> **DATA FOR THIS TASK**:
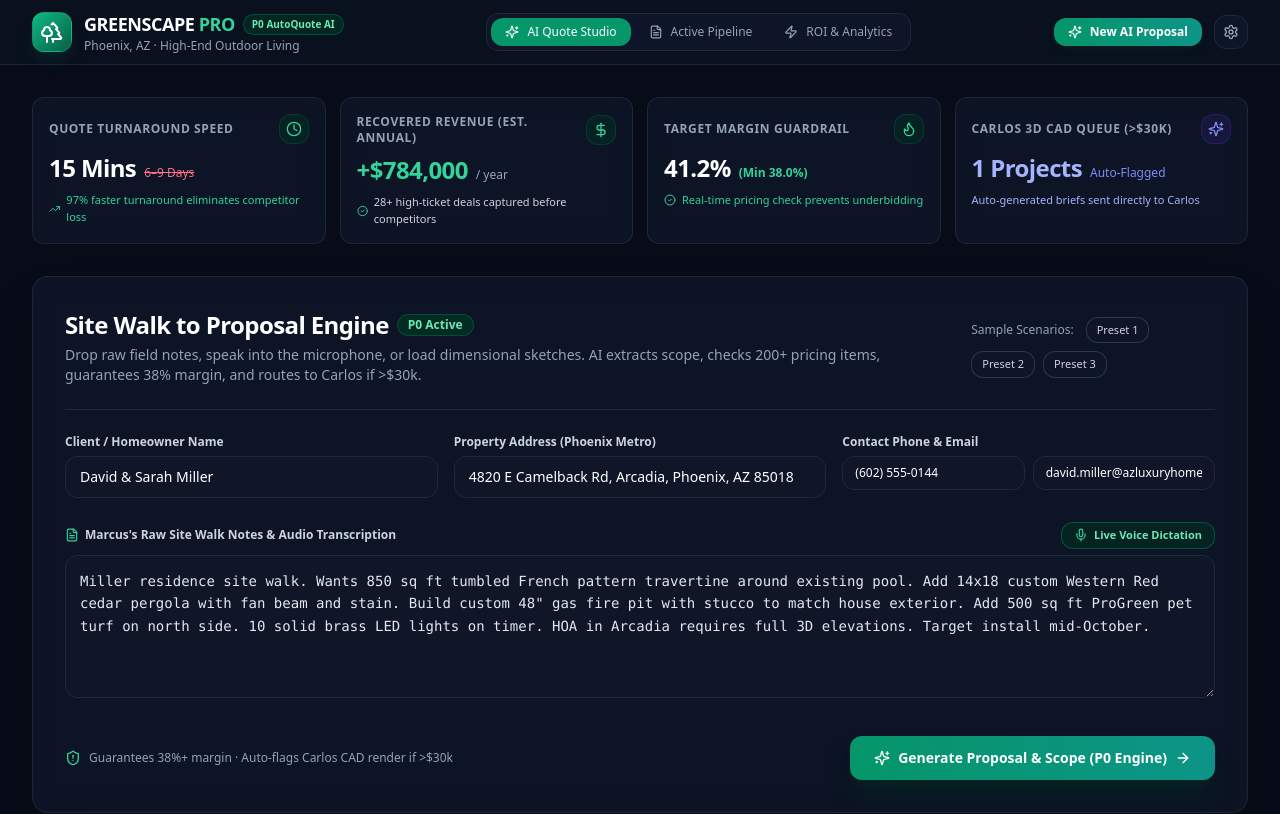
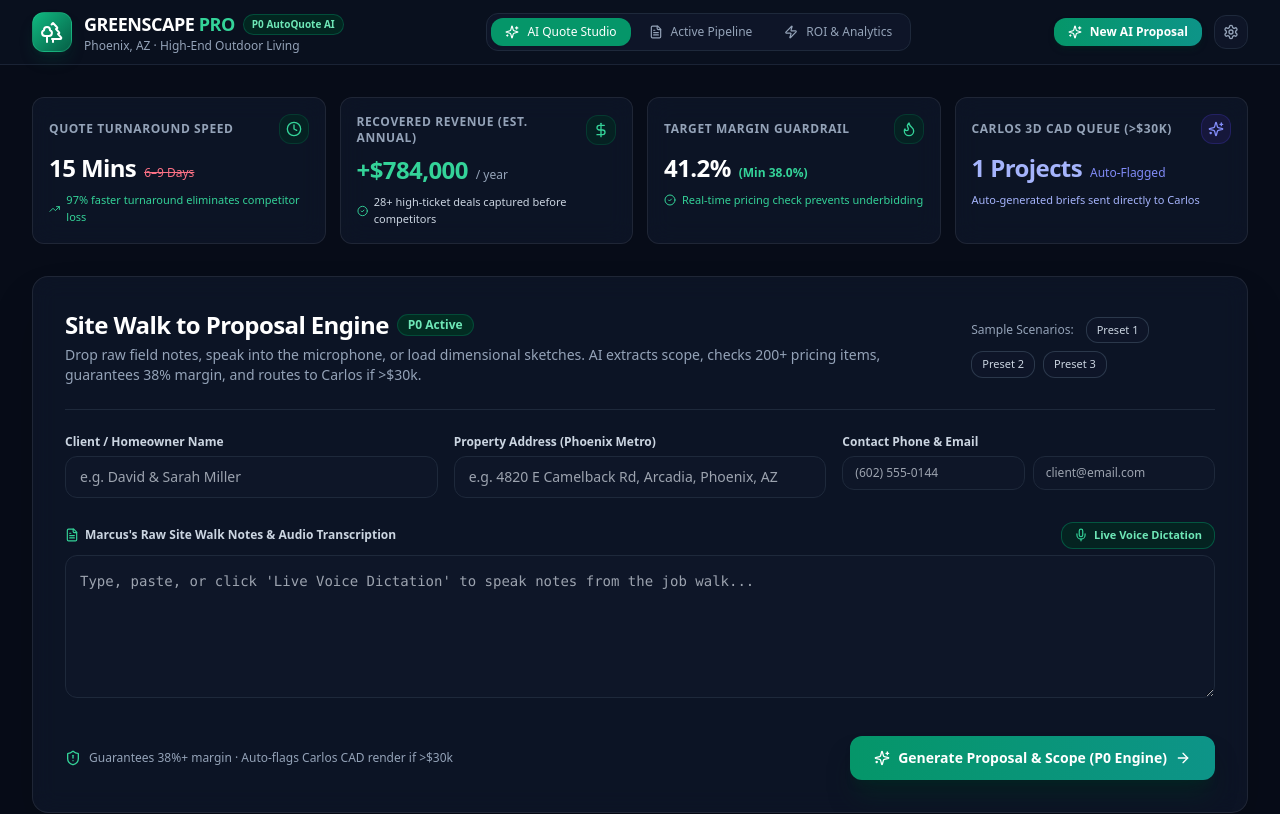
Before and after one commit to SunE1294/greenscape-autoquote-ai, a Next.js app: page / in a window 1280 px wide. Shown: the top 814 px of the page. Built offline with nearby package versions, Linux system fonts and the light colour scheme; no server answers; the database is empty.

Commit message:
refactor(ui): start Quote Studio with clean empty inputs and add clear form button

```diff
--- a/src/components/QuoteStudio.tsx
+++ b/src/components/QuoteStudio.tsx
@@ -1,7 +1,7 @@
 'use client';
 
 import React, { useState, useEffect, useRef } from 'react';
-import { Sparkles, Mic, MicOff, FileText, ArrowRight, Loader2, ShieldAlert, Volume2 } from 'lucide-react';
+import { Sparkles, Mic, MicOff, FileText, ArrowRight, Loader2, ShieldAlert, Volume2, RotateCcw } from 'lucide-react';
 import { Proposal } from '@/lib/types';
 
 interface QuoteStudioProps {
@@ -30,11 +30,11 @@ const PRESET_SCENARIOS = [
 ];
 
 export const QuoteStudio: React.FC<QuoteStudioProps> = ({ onProposalGenerated }) => {
-  const [leadName, setLeadName] = useState(PRESET_SCENARIOS[0].leadName);
-  const [leadEmail, setLeadEmail] = useState('david.miller@azluxuryhomes.com');
-  const [leadPhone, setLeadPhone] = useState('(602) 555-0144');
-  const [propertyAddress, setPropertyAddress] = useState(PRESET_SCENARIOS[0].propertyAddress);
-  const [rawNotes, setRawNotes] = useState(PRESET_SCENARIOS[0].notes);
+  const [leadName, setLeadName] = useState('');
+  const [leadEmail, setLeadEmail] = useState('');
+  const [leadPhone, setLeadPhone] = useState('');
+  const [propertyAddress, setPropertyAddress] = useState('');
+  const [rawNotes, setRawNotes] = useState('');
 
   const [isGenerating, setIsGenerating] = useState(false);
   const [generationStep, setGenerationStep] = useState<string>('');
@@ -222,6 +222,22 @@ export const QuoteStudio: React.FC<QuoteStudioProps> = ({ onProposalGenerated })
               Preset {idx + 1}
             </button>
           ))}
+          {(leadName || rawNotes || propertyAddress) && (
+            <button
+              type="button"
+              onClick={() => {
+                setLeadName('');
+                setLeadEmail('');
+                setLeadPhone('');
+                setPropertyAddress('');
+                setRawNotes('');
+              }}
+              className="px-2.5 py-1 text-[11px] font-medium bg-rose-950/60 hover:bg-rose-900/80 text-rose-300 border border-rose-800/60 rounded-lg transition-colors flex items-center gap-1"
+              title="Clear all fields"
+            >
+              <RotateCcw className="w-3 h-3" /> Clear
+            </button>
+          )}
         </div>
       </div>
 
@@ -337,7 +353,7 @@ export const QuoteStudio: React.FC<QuoteStudioProps> = ({ onProposalGenerated })
                 ? 'border-emerald-500 focus:border-emerald-400 focus:ring-emerald-500 ring-1 ring-emerald-500/50'
                 : 'border-slate-800 focus:border-emerald-500 focus:ring-emerald-500'
             }`}
-            placeholder="Type, paste, or speak messy notes from the job walk..."
+            placeholder="Type, paste, or click 'Live Voice Dictation' to speak notes from the job walk..."
           />
         </div>
 
```
Also changed, not shown: 2 other files (tests, documents, lock files or other folders).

> **REQUIREMENT**: Each line above should be written out again unchanged; no images are to be carried over.

> **SOLUTION BELOW**:
Before and after one commit to SunE1294/greenscape-autoquote-ai, a Next.js app: page / in a window 1280 px wide. Shown: the top 814 px of the page. Built offline with nearby package versions, Linux system fonts and the light colour scheme; no server answers; the database is empty.

Commit message:
refactor(ui): start Quote Studio with clean empty inputs and add clear form button

```diff
--- a/src/components/QuoteStudio.tsx
+++ b/src/components/QuoteStudio.tsx
@@ -1,7 +1,7 @@
 'use client';
 
 import React, { useState, useEffect, useRef } from 'react';
-import { Sparkles, Mic, MicOff, FileText, ArrowRight, Loader2, ShieldAlert, Volume2 } from 'lucide-react';
+import { Sparkles, Mic, MicOff, FileText, ArrowRight, Loader2, ShieldAlert, Volume2, RotateCcw } from 'lucide-react';
 import { Proposal } from '@/lib/types';
 
 interface QuoteStudioProps {
@@ -30,11 +30,11 @@ const PRESET_SCENARIOS = [
 ];
 
 export const QuoteStudio: React.FC<QuoteStudioProps> = ({ onProposalGenerated }) => {
-  const [leadName, setLeadName] = useState(PRESET_SCENARIOS[0].leadName);
-  const [leadEmail, setLeadEmail] = useState('david.miller@azluxuryhomes.com');
-  const [leadPhone, setLeadPhone] = useState('(602) 555-0144');
-  const [propertyAddress, setPropertyAddress] = useState(PRESET_SCENARIOS[0].propertyAddress);
-  const [rawNotes, setRawNotes] = useState(PRESET_SCENARIOS[0].notes);
+  const [leadName, setLeadName] = useState('');
+  const [leadEmail, setLeadEmail] = useState('');
+  const [leadPhone, setLeadPhone] = useState('');
+  const [propertyAddress, setPropertyAddress] = useState('');
+  const [rawNotes, setRawNotes] = useState('');
 
   const [isGenerating, setIsGenerating] = useState(false);
   const [generationStep, setGenerationStep] = useState<string>('');
@@ -222,6 +222,22 @@ export const QuoteStudio: React.FC<QuoteStudioProps> = ({ onProposalGenerated })
               Preset {idx + 1}
             </button>
           ))}
+          {(leadName || rawNotes || propertyAddress) && (
+            <button
+              type="button"
+              onClick={() => {
+                setLeadName('');
+                setLeadEmail('');
+                setLeadPhone('');
+                setPropertyAddress('');
+                setRawNotes('');
+              }}
+              className="px-2.5 py-1 text-[11px] font-medium bg-rose-950/60 hover:bg-rose-900/80 text-rose-300 border border-rose-800/60 rounded-lg transition-colors flex items-center gap-1"
+              title="Clear all fields"
+            >
+              <RotateCcw className="w-3 h-3" /> Clear
+            </button>
+          )}
         </div>
       </div>
 
@@ -337,7 +353,7 @@ export const QuoteStudio: React.FC<QuoteStudioProps> = ({ onProposalGenerated })
                 ? 'border-emerald-500 focus:border-emerald-400 focus:ring-emerald-500 ring-1 ring-emerald-500/50'
                 : 'border-slate-800 focus:border-emerald-500 focus:ring-emerald-500'
             }`}
-            placeholder="Type, paste, or speak messy notes from the job walk..."
+            placeholder="Type, paste, or click 'Live Voice Dictation' to speak notes from the job walk..."
           />
         </div>
 
```
Also changed, not shown: 2 other files (tests, documents, lock files or other folders).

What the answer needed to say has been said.